I’m going to attempt another series. It’s summer which is usually slow blogging time and this will require a little more research than usual so it might unfold slowly. It’s not so much about religion as it is “truth discovery”. Before I introduce it, I want to lay down some ground rules for myself. You can police me as you like and keep me honest.

These are some key philosophical points I discovered after asking the questions of how do we know what we know and why do we think the way we think.

Principle of Charity

 This is generally accepted among philosophers and was employed widely by politicians a few decades ago. Since the advent of talk radio and then 24-hour news channels it is less well known. The idea is, unless you have very good reasons, assume whomever you are listening to is not crazy. At least on the first run through, give their idea as much credibility as you can stand. Even if you strongly disagree with the person do not immediately jump to the conclusion that they are evil or insane for taking their position.


David Hume said, “A weaker evidence can never destroy a stronger.” Makes sense, but as Hume found, his own advice was difficult to follow. We all complain about the constantly changing “results of the latest study.” It would be great if “latest” was equal to “stronger” and it often is, but not always. Hume was the ultimate skeptic and said, philosophically speaking, we can’t prove anything. It’s too difficult to live like that but we should always keep in mind that our senses can fool us, we might learn something tomorrow that changes what we know today, that most everyone we know knows something we don’t, and we don’t have it all figured out.


This is a major part of modern thinking that quickly fell into our background knowledge because it is so obvious. But it took some of the great minds of the 20th century to formulate it rigorously. It is attributed to Karl Popper. He changed common sense thinking from truth being based on proof to saying that a theory is scientific if we know what would disprove it. Nothing can be completely proven. We can only increase our certainty until it is considered as a proven fact. For something to be science you must be able to design an experiment that will give you data that will lead to more or less certainty about it. If you can’t do that, it’s just an idea.

Another way to look at this is to consider your favorite difficult Uncle or somebody in your circle of friends who can’t be argued with. Most of us know someone who has a pet theory or is constantly coming up with new ones and never seems to listen to reason. No matter what evidence you present they have a way of deflecting it. If your evidence is strong, they will fall back on a theory of how that evidence was constructed to cover-up the actual truth. How they know that truth is a mystery.
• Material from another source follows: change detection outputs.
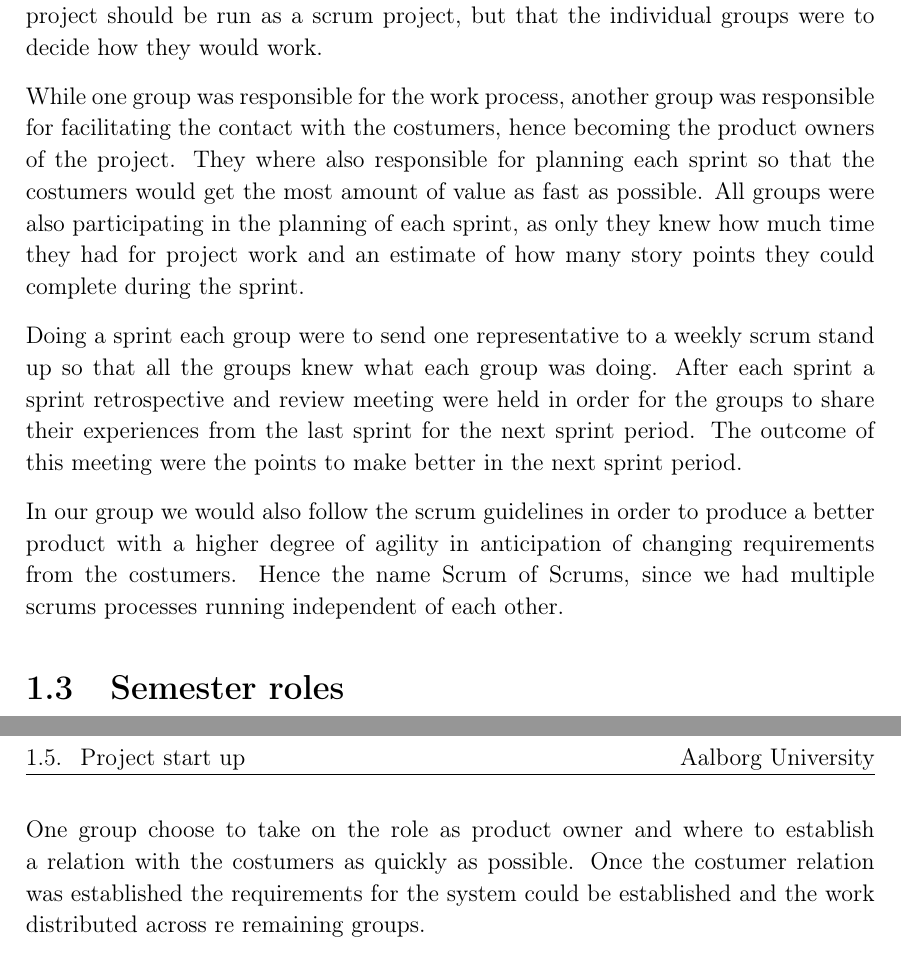
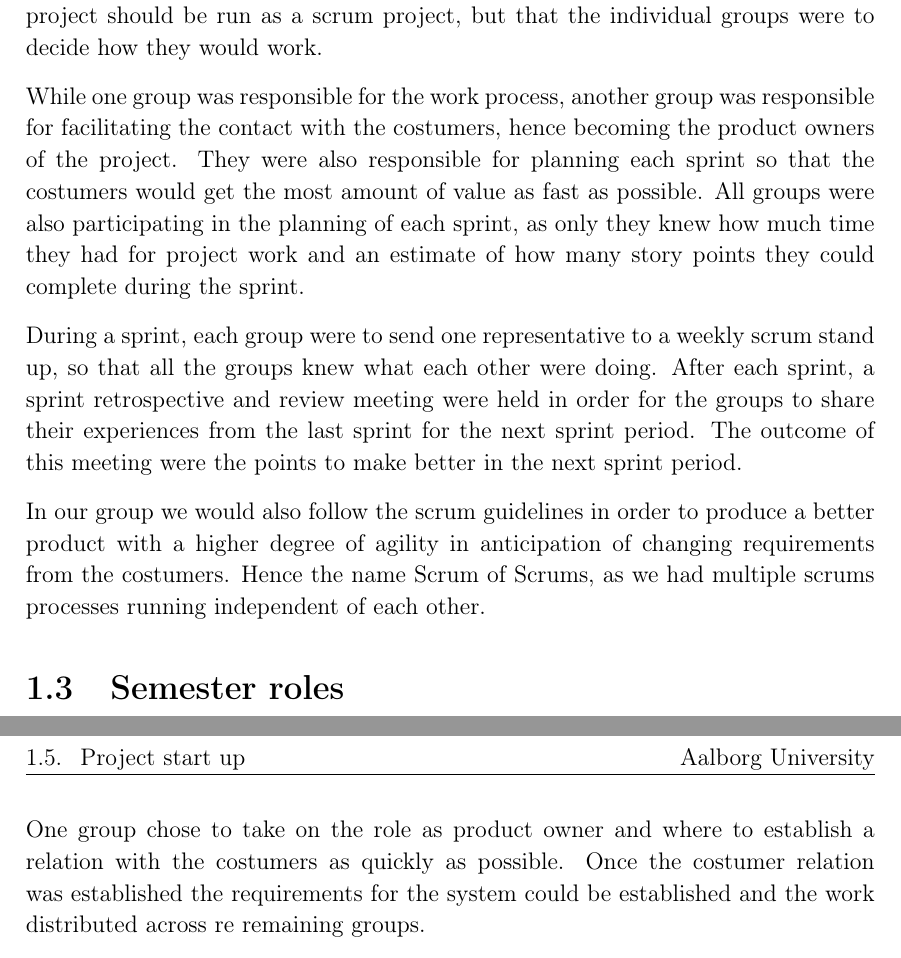
Before and after one commit to thomaslhansen/P6, a LaTeX thesis (report/main.tex, which reads report/1.Introduction/1.IntroductionCtrl.tex): two parts of pages 9 and 10 of 19, joined at a grey line, cut so that both start at the same text. Compiled offline with pdfLaTeX.

Commit message:
introduction små ændringer

```diff
--- a/report/1.Introduction/1.IntroductionCtrl.tex
+++ b/report/1.Introduction/1.IntroductionCtrl.tex
@@ -39,15 +39,14 @@ Since this project is a multi group, semester wide project, a team was made resp
 This group decided that the entire project should be run as a scrum project, but that the individual groups were to decide how they would work.
 
 While one group was responsible for the work process, another group was responsible for facilitating the contact with the costumers, hence becoming the product owners of the project.
-They where also responsible for planning each sprint so that the costumers would get the most amount of value as fast as possible.
+They were also responsible for planning each sprint so that the costumers would get the most amount of value as fast as possible.
 All groups were also participating in the planning of each sprint, as only they knew how much time they had for project work and an estimate of how many story points they could complete during the sprint.
 
-Doing a sprint each group were to send one representative to a weekly scrum stand up so that all the groups knew what each group was doing.
-After each sprint a sprint retrospective and review meeting were held in order for the groups to share their experiences from the last sprint for the next sprint period.
+During a sprint, each group were to send one representative to a weekly scrum stand up, so that all the groups knew what each other were doing.
+After each sprint, a sprint retrospective and review meeting were held in order for the groups to share their experiences from the last sprint for the next sprint period.
 The outcome of this meeting were the points to make better in the next sprint period.
 
-In our group we would also follow the scrum guidelines in order to produce a better product with a higher degree of agility in anticipation of changing requirements from the costumers.
-Hence the name Scrum of Scrums, since we had multiple scrums processes running independent of each other.
+In our group we would also follow the scrum guidelines in order to produce a better product with a higher degree of agility in anticipation of changing requirements from the costumers. Hence the name Scrum of Scrums, as we had multiple scrums processes running independent of each other.
 
 \section{Semester roles}
 
@@ -59,7 +58,7 @@ All group members where interested in maintaining and upgrading the projects ser
 Before any coding or optimising could be done, the different responsibilities for each group must be established.
 An initial meeting where held there all the groups and the semester coordinator had a brief discussion about the state of the project from last year.
 
-One group choose to take on the role as product owner and where to establish a relation with the costumers as quickly as possible.
+One group chose to take on the role as product owner and where to establish a relation with the costumers as quickly as possible.
 Once the costumer relation was established the requirements for the system could be established and the work distributed across re remaining groups.
 
 The group responsible for developing the development model that all groups must work according to decided that the entire project should work with the Scrum of Scrums model.
```
Also changed, not shown: report/1.Introduction/1.IntroductionCtrl.tex (4 more changed lines), 1 other file.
If you are uncomfortable with these principles, to borrow from Steve Novella, if you don’t like science, which part is it you don’t like? If you live in a country with a constitution, which is most of the world, do you not like the idea of “innocent until proven guilty?” There is unevenness in how that is enforced, but it is at its core a scientific principle. Because of scientific thinking, people can no longer accuse you of witchcraft and burn you at the stake, they have to have evidence and they have to prove their case.
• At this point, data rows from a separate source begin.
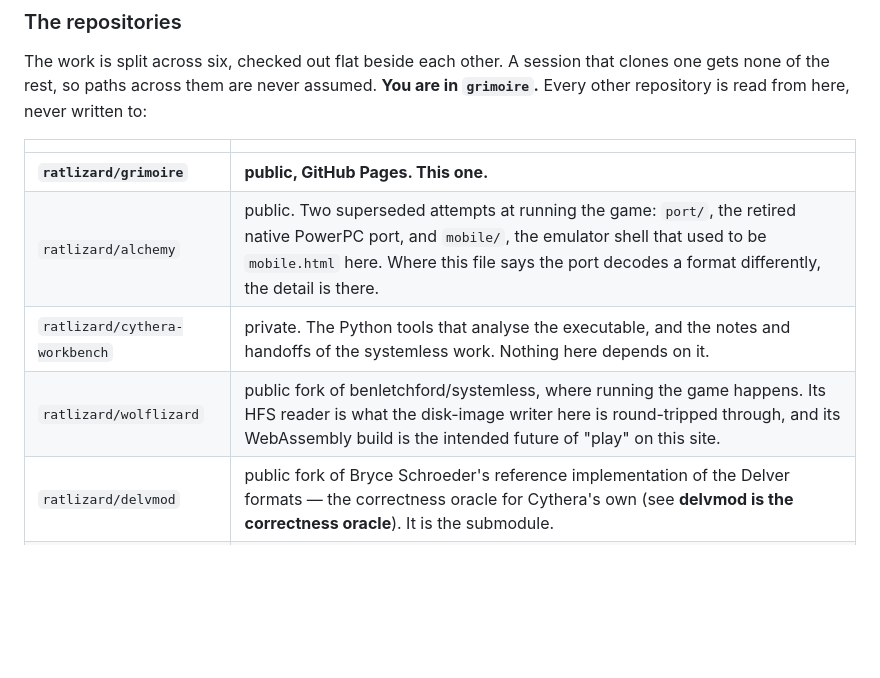
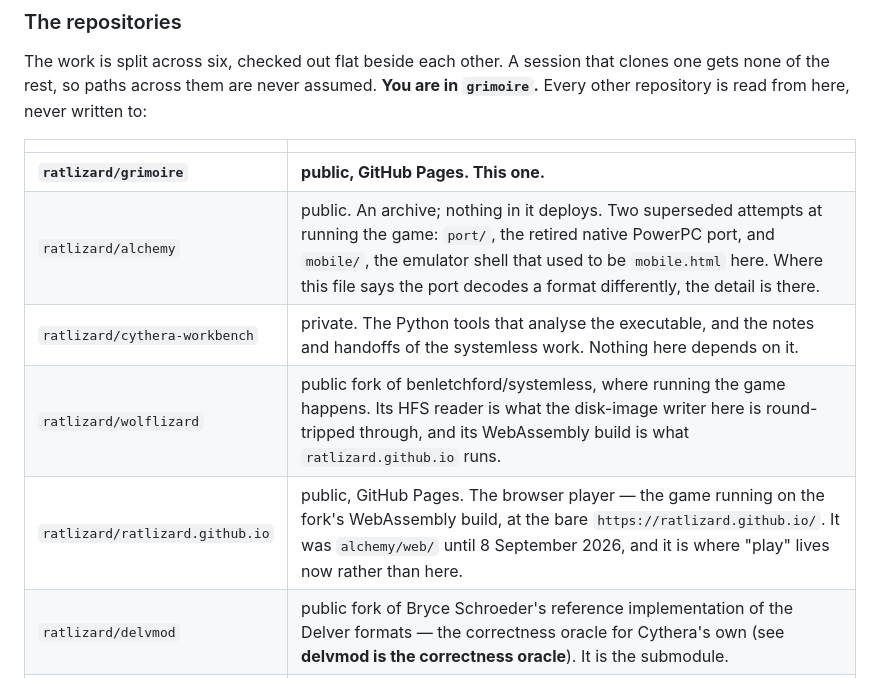
Before and after one commit to ratlizard/grimoire, a Markdown page: CLAUDE.md, the part around the change. Rendered like a GitHub page; blank space fills up the shorter version.

Commit message:
Point the documentation at where things actually are after the split
The browser player is its own repository and alchemy is an archive, so the
repositories tables in the workspace, workbench and grimoire files all named
a layout that no longer exists, and four workbench docs still gave the page's
paths as alchemy/web/. The handoff's item 0b is closed with what was actually
done, including the two relative paths that have to agree.

The suite line said 19 checks and named a commit the run was not made at. It
is 20, measured this afternoon, with a note that the disk-image check drops to
a structural-only half without failing when it cannot find the fork -- so a
green run is not by itself evidence that check ran whole.

```diff
--- a/CLAUDE.md
+++ b/CLAUDE.md
@@ -28,9 +28,10 @@ written to:
 | | |
 |---|---|
 | **`ratlizard/grimoire`** | **public, GitHub Pages. This one.** |
-| `ratlizard/alchemy` | public. Two superseded attempts at running the game: `port/`, the retired native PowerPC port, and `mobile/`, the emulator shell that used to be `mobile.html` here. Where this file says the port decodes a format differently, the detail is there. |
+| `ratlizard/alchemy` | public. An archive; nothing in it deploys. Two superseded attempts at running the game: `port/`, the retired native PowerPC port, and `mobile/`, the emulator shell that used to be `mobile.html` here. Where this file says the port decodes a format differently, the detail is there. |
 | `ratlizard/cythera-workbench` | private. The Python tools that analyse the executable, and the notes and handoffs of the systemless work. Nothing here depends on it. |
-| `ratlizard/wolflizard` | public fork of benletchford/systemless, where running the game happens. Its HFS reader is what the disk-image writer here is round-tripped through, and its WebAssembly build is the intended future of "play" on this site. |
+| `ratlizard/wolflizard` | public fork of benletchford/systemless, where running the game happens. Its HFS reader is what the disk-image writer here is round-tripped through, and its WebAssembly build is what `ratlizard.github.io` runs. |
+| `ratlizard/ratlizard.github.io` | public, GitHub Pages. The browser player — the game running on the fork's WebAssembly build, at the bare `https://ratlizard.github.io/`. It was `alchemy/web/` until 8 September 2026, and it is where "play" lives now rather than here. |
 | `ratlizard/delvmod` | public fork of Bryce Schroeder's reference implementation of the Delver formats — the correctness oracle for Cythera's own (see **delvmod is the correctness oracle**). It is the submodule. |
 | `e-z-g/cythera-reference` | private. The game, its documentation, the community's writing and the cited Apple documentation. Expected here as `reference/`, gitignored; the snapshot and oracle checks need it. |
 
```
Science led to principles that ended slavery and improved civil rights. Science is the fairest system. It allows to you sell a book that claims you can change the weather with your mind, you just can’t claim it is scientifically proven. It allows you to teach your children that the earth is 10,000 years old, it just asks you not to call it science or to teach it in a science class or call it an alternative scientific theory. It allows you say whatever you want and if you can provide evidence it will accept it as truth.

A Handy reference

Carl Sagan developed some strategies for sniffing out good science and put them in his book The Demon Haunted World. Michael Shermer worked some of those into a shorter list. He calls it the “Baloney Detection Kit." I will be employing this list throughout the series as well.

1 comment:

  1. Ok, John. I'm a little behind in this series. I'm just coming on-board right now, in fact. I'm liking the ground rules!